Effect of Ganoderma lucidum spores intervention on glucose and lipid metabolism gene expression profiles in type 2 diabetic rats
journal contributionposted on 28.06.2018, 00:00 by F Wang, Z Zhou, X Ren, Y Wang, R Yang, J Luo, Padraig Strappe
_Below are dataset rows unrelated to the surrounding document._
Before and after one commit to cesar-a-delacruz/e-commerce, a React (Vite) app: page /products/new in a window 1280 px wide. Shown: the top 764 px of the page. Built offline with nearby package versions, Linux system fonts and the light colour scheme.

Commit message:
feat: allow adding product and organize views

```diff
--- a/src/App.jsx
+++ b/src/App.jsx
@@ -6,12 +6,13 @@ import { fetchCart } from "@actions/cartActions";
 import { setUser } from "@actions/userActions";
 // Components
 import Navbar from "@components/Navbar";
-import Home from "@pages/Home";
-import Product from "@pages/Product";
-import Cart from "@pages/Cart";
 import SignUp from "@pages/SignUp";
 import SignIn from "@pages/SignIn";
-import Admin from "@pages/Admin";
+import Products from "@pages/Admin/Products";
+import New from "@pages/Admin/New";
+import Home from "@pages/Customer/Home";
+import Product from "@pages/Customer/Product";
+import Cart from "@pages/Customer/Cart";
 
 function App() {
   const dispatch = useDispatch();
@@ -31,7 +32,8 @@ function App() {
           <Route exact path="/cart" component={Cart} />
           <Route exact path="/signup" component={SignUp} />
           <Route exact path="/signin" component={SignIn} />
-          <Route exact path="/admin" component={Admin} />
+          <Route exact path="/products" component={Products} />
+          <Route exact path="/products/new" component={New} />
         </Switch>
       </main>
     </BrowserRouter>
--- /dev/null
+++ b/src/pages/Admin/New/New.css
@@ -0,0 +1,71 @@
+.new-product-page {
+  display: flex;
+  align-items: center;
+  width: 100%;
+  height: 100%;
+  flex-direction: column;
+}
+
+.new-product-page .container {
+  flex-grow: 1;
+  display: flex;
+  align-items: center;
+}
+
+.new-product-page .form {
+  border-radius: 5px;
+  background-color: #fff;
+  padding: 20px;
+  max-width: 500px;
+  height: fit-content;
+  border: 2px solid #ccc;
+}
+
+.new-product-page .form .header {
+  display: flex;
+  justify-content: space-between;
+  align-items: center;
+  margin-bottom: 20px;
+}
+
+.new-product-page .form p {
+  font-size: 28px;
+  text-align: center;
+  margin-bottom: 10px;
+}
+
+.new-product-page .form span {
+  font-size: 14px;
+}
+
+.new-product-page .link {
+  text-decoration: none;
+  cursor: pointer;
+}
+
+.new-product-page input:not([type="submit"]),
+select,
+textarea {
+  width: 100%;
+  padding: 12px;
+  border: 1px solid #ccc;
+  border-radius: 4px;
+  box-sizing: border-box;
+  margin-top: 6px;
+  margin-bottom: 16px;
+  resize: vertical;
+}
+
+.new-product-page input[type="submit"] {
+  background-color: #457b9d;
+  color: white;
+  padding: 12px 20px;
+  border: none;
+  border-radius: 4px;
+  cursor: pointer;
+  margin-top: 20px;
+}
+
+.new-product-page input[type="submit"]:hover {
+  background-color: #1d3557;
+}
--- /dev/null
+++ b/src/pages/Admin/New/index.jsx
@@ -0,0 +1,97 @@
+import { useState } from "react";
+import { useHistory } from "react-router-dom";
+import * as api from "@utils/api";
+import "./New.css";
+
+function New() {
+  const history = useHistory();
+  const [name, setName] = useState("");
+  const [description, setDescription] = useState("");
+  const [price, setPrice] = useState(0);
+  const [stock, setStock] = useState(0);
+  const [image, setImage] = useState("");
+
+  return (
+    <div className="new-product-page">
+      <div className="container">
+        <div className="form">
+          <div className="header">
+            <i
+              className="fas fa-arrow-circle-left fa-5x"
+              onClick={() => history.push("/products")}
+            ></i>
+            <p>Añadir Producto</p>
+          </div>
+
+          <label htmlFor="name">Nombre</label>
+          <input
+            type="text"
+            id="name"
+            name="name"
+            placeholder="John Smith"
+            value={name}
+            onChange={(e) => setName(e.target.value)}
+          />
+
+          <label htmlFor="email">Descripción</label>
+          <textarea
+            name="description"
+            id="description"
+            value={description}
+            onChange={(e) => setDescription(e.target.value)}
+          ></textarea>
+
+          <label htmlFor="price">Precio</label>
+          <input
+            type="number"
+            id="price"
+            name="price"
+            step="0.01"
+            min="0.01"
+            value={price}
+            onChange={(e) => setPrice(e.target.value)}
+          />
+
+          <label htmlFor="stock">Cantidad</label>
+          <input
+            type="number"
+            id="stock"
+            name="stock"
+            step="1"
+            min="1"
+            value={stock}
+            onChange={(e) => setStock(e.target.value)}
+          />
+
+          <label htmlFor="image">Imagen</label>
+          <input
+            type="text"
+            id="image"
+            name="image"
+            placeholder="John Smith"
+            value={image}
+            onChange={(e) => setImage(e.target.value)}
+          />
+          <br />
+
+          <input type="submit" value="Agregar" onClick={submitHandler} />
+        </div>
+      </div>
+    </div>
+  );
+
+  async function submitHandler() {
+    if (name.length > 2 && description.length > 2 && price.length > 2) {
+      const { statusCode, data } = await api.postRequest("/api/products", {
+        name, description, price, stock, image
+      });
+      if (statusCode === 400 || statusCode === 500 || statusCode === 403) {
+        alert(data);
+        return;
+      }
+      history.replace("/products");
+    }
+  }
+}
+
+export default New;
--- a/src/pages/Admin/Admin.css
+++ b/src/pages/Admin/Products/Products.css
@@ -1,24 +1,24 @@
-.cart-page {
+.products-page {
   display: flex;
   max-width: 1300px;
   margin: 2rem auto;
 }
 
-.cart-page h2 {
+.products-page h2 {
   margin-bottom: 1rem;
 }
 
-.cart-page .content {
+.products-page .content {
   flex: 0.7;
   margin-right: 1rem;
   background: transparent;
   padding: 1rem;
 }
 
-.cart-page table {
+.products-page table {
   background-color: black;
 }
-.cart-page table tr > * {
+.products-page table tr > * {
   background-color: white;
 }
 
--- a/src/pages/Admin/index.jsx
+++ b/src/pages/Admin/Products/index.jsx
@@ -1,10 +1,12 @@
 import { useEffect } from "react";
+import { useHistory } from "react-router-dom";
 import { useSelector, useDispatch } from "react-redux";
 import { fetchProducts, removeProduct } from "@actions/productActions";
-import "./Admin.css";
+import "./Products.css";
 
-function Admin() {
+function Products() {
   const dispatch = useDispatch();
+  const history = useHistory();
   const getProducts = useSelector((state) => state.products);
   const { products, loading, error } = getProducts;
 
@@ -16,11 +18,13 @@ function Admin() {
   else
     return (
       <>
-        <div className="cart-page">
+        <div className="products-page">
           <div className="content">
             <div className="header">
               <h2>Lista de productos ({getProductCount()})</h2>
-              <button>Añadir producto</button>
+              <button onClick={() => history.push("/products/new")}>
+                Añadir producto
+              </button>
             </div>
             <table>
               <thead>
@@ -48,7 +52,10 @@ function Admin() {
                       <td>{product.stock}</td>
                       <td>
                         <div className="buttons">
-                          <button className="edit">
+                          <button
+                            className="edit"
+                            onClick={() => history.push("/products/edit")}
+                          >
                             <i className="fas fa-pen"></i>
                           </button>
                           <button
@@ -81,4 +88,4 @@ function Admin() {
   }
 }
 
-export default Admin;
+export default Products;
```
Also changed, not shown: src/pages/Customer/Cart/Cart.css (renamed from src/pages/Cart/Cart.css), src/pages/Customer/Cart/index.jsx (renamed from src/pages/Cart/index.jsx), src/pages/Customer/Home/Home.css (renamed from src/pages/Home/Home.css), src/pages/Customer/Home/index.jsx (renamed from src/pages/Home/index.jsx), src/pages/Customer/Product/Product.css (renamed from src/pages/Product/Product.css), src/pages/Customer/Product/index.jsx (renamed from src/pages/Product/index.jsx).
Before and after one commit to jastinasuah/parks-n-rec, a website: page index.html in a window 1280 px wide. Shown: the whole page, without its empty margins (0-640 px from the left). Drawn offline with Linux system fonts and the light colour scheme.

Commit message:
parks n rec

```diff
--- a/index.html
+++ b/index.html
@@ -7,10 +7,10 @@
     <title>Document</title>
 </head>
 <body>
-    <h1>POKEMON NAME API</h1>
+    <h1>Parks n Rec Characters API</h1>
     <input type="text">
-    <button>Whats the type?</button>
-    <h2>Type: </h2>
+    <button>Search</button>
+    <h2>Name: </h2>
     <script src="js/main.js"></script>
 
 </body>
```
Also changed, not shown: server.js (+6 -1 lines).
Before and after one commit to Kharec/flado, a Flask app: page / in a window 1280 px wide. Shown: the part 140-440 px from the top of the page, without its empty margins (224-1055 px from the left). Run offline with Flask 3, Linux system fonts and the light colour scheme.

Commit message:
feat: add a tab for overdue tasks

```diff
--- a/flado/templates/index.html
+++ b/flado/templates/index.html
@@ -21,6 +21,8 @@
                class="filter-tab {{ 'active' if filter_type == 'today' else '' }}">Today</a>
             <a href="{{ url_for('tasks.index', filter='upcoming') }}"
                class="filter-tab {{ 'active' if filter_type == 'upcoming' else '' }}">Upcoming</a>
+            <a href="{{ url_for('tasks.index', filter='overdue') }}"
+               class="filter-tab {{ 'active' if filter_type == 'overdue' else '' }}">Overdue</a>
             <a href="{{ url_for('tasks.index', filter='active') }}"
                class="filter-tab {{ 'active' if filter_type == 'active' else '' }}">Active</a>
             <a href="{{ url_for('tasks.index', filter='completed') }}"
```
© 2015 Wang et al.; licensee BioMed Central.Background: The fruiting body of Ganoderma lucidum has been used as a traditional herbal medicine for many years. However, to the date, there is no detailed study for describing the effect of G. lucidum spores on oxidative stress, blood glucose level and lipid compositions in animal models of type 2 diabetic rats, in particular the effect on the gene expression profiles associated with glucose and lipid metabolisms. Methods: G. lucidum spores powder (GLSP) with a shell-broken rate >99.9 % was used. Adult male Sprague-Dawley rats were randomly divided into three groups (n∈=∈8/group). Group 1: Normal control, normal rats with ordinary feed; Group 2: Model control, diabetic rats with ordinary feed without intervention; Group 3: GLSP, diabetic rats with ordinary feed, an intervention group utilizing GLSP of 1 g per day by oral gavages for 4 consecutive weeks. Type 2 diabetic rats were obtained by streptozocin (STZ) injection. The changes in the levels of glucose, triglycerides, total cholesterol and HDL-cholesterol in blood samples were analyzed after GLSP intervention. Meanwhile, gene expressions associated with the possible molecular mechanism of GLSP regulation were also investigated using a quantitative RT-PCR. Results: The reduction of blood glucose level occurred within the first 2 weeks of GLSP intervention and the lipid synthesis in the diabetic rats of GLSP group was significantly decreased at 4 weeks compared to the model control group. Furthermore, it was also found that GLSP intervention greatly attenuated the level of oxidative stress in the diabetic rats. Quantitative RT-PCR analysis showed up-regulation of lipid metabolism related genes (Acox1, ACC, Insig-1 and Insig-2) and glycogen synthesis related genes (GS2 and GYG1) in GLSP group compared to model control group. Additionally, there were no significant changes in the expression of other genes, such as SREBP-1, Acly, Fas, Fads1, Gpam, Dgat1, PEPCK and G6PC1. Conclusion: This study might indicate that GLSP consumption could provide a beneficial effect in terms of lowering the blood glucose levels by promoting glycogen synthesis and inhibiting gluconeogenesis. Meanwhile, GLSP treatment was also associated with the improvement of blood lipid compositions through the regulation of cholesterol homeostasis in the type 2 diabetic rats.